You Sure You Want to Eat That Sentient Being?

Hosted by

Peter Singer. Photo courtesy of guest

Peter Singer knows it is difficult to make a lonely stand against the mega corporate food processing machine. To make meaningful changes to diet, to care more about where food comes from and to consider the vast laundry list of problems that comes with the international food industry requires a great deal of attention to detail and resourcefulness. Singer, through his persuasive and forgiving prose, makes it easier for folks to get in the know about what a trip to the supermarket really entails. Singer joins host Robert Scheer for this week’s Scheer Intelligence episode to talk about the renewed version of his classic book, Animal Liberation Now.
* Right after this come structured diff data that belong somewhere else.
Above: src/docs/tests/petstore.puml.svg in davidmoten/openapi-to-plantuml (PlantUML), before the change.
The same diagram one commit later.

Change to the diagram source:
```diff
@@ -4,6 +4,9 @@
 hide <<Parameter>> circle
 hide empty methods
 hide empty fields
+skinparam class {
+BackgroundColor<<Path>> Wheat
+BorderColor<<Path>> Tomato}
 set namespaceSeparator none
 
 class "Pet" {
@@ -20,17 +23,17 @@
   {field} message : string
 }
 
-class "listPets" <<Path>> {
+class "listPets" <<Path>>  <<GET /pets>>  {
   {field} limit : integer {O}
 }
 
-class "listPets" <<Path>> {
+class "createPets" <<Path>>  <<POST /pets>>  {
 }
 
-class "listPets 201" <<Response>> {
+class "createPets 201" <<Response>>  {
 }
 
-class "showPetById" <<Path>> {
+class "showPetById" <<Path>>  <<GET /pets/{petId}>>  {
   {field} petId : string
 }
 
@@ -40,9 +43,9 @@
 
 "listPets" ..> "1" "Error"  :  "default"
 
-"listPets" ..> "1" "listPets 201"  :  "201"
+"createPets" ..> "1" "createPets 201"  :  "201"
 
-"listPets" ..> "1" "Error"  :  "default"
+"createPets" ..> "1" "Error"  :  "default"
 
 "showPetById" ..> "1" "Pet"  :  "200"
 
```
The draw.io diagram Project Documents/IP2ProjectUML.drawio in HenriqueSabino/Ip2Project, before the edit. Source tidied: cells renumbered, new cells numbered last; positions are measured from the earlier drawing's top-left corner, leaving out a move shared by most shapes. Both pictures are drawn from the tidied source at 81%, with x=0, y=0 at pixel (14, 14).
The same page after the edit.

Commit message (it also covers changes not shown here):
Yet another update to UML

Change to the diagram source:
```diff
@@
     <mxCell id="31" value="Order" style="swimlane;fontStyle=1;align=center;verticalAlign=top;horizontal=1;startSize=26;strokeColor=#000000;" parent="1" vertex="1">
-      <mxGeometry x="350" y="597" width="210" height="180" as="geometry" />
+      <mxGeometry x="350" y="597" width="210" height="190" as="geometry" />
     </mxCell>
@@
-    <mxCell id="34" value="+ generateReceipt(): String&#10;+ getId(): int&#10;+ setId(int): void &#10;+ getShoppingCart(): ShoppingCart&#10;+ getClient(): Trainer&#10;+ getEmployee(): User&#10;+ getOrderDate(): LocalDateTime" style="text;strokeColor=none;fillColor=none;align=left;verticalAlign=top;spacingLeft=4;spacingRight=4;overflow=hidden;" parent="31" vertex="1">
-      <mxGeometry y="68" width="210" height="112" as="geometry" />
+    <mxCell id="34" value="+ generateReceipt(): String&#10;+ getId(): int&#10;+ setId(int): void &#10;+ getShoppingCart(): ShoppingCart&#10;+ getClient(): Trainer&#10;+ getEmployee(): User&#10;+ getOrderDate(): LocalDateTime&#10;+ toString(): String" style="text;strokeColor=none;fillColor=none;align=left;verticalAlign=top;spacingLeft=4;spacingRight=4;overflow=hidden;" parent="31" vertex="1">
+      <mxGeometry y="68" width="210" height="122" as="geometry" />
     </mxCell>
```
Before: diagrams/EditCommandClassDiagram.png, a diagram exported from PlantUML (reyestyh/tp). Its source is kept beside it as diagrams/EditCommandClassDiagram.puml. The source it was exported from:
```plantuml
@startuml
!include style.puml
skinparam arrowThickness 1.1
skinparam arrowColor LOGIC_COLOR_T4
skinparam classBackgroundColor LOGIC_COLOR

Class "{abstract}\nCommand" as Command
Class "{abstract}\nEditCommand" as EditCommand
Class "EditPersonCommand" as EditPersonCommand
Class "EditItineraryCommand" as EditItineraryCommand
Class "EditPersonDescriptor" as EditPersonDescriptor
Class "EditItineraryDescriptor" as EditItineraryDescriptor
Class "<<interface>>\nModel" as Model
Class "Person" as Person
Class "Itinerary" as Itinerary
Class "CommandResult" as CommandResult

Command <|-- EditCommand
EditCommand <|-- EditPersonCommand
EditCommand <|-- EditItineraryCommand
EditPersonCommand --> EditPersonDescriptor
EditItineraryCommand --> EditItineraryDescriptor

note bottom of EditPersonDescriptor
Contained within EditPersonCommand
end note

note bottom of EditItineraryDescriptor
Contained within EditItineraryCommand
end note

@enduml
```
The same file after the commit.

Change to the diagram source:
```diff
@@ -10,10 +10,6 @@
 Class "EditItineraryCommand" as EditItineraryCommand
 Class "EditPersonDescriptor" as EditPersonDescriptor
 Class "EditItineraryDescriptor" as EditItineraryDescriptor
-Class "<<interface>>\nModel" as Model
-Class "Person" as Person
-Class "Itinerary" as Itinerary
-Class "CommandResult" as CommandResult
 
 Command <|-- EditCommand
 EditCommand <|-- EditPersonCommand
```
After nearly 50 years since the original publishing of Animal Liberation, Singer finds that there indeed has been change, although not as much as he would have liked. With a fresh perspective on the research regarding food production's impact on climate change, Singer reintroduces his classic with a modern angle. Scheer and Singer revisit the important points that made the book a hit for all these years. For one, despite improvements in regulations in Europe, the U.S. continues to be one of the worst violators of animal welfare. “There's no federal regulation that says you can't keep a chicken in a cage so small that she can't stretch her wings fully or you can't keep a pig in a crate that she can't even turn around in,” Singer says, adding “that's the influence of the lobbyists… the agri-business that is pouring money into Washington lobbyists and preventing any such legislation at the federal level.”

The nightmarish conditions of overcrowded food factories, where 20,000 animals are confined and deprived of natural light, while being force-fed subpar nutrition, depict the current state of affairs. Even if you have no sympathy for the animals, “they're under stress, their immune systems are weakened. It's a perfect recipe for creating new viruses… There will be humans who have to go into the sheds, who will pick up the viruses and spread them back to the community. So there's a serious pandemic risk with factory farming,” Singer adds.

Sympathy for these animals should be the goal, however, as Singer attempts to convey throughout the book. “Animals are other beings who are on this planet. They were not placed on this planet just for our benefit. They are living their own lives. And I don't believe that we—because we have power over them, because of our advanced technology—are justified in giving them miserable lives in order to produce their flesh, milk or eggs more cheaply,” he declares.



Joshua Scheer